Those lines of the records that contain "João" are to be located and copied.

MATERIAL FOR THE TASK START

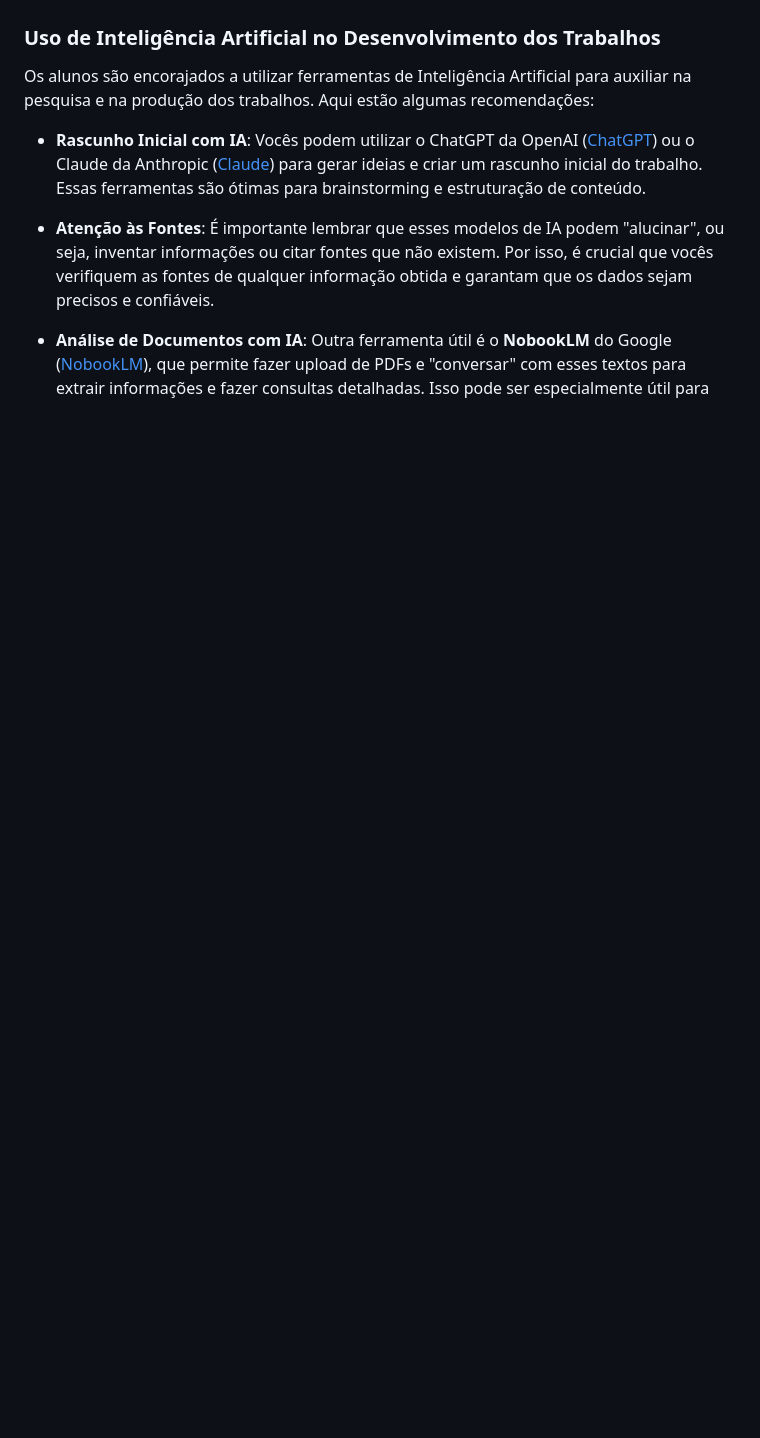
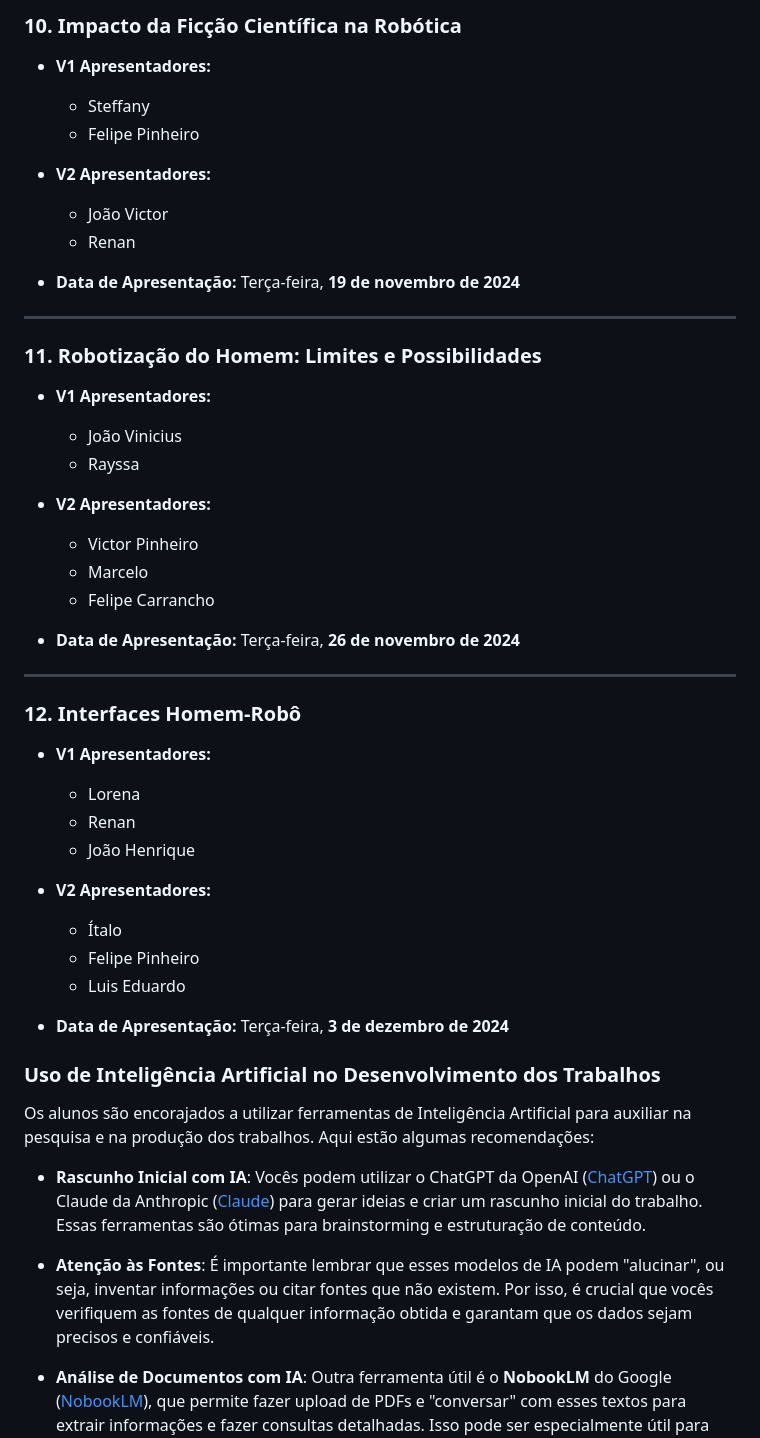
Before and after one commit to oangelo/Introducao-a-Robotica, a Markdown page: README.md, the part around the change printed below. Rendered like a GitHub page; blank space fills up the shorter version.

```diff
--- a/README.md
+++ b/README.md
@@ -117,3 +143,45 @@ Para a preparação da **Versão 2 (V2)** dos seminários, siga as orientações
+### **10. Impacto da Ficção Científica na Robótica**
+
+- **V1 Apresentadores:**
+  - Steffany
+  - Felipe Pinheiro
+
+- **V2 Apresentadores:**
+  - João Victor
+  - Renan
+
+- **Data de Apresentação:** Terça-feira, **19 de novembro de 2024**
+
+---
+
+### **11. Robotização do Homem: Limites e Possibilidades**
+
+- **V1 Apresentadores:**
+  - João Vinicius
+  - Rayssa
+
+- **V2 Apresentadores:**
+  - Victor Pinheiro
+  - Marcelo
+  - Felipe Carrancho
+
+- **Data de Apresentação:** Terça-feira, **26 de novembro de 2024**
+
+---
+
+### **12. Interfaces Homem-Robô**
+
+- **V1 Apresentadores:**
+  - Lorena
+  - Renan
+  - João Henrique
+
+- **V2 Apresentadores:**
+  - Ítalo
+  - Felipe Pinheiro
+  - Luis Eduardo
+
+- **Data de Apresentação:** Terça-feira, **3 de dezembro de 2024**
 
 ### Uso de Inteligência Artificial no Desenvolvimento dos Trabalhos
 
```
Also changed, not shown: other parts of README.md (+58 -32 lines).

MATERIAL FOR THE TASK END
MATERIAL FOR THE TASK START

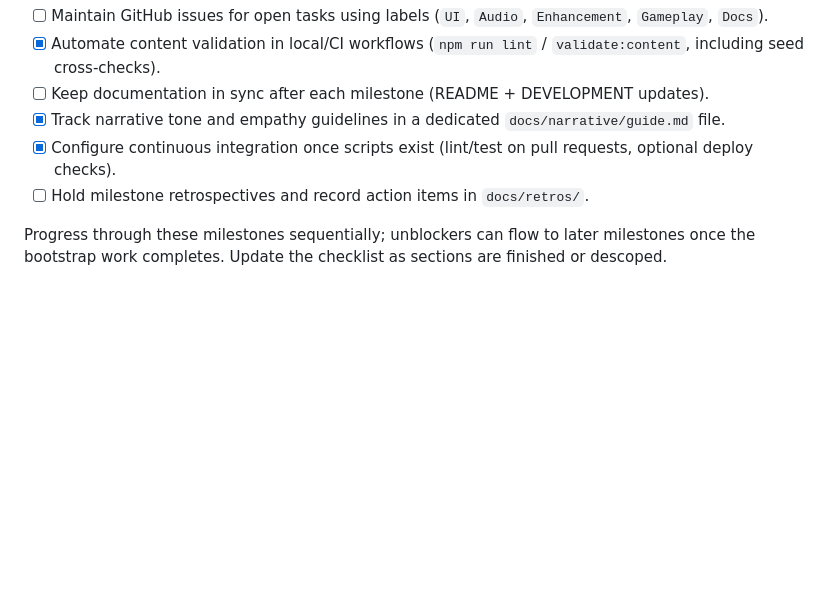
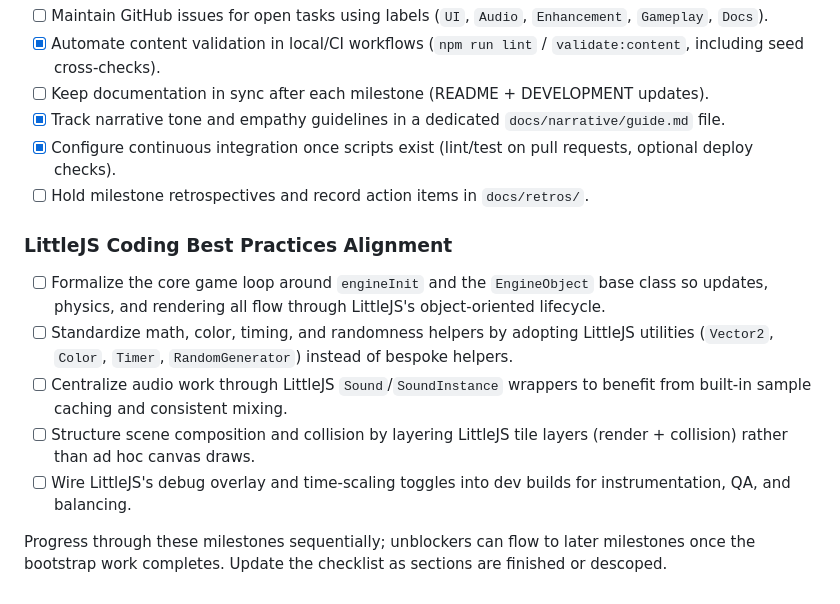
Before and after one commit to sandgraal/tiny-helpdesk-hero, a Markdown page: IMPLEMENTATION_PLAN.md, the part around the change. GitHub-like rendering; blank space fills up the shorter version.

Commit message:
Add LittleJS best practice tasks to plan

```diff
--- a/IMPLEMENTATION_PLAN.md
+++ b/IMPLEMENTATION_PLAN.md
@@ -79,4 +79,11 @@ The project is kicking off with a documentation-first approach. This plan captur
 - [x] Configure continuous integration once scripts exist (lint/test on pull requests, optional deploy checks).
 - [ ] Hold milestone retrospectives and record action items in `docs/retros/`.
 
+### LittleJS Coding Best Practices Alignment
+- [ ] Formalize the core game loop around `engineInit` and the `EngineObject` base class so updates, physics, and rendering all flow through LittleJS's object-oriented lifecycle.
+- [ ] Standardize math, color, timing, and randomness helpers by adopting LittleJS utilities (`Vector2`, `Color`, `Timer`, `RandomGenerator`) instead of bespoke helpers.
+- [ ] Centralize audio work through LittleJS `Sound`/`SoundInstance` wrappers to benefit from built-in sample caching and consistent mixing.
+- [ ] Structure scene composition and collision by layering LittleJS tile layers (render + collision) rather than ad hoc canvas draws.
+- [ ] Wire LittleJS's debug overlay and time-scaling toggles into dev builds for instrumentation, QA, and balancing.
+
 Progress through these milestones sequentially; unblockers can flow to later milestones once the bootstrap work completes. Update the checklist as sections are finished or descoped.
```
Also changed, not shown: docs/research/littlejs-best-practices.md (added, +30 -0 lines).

MATERIAL FOR THE TASK END

TASK OUTPUT:
+  - João Victor
+  - João Vinicius
+  - João Henrique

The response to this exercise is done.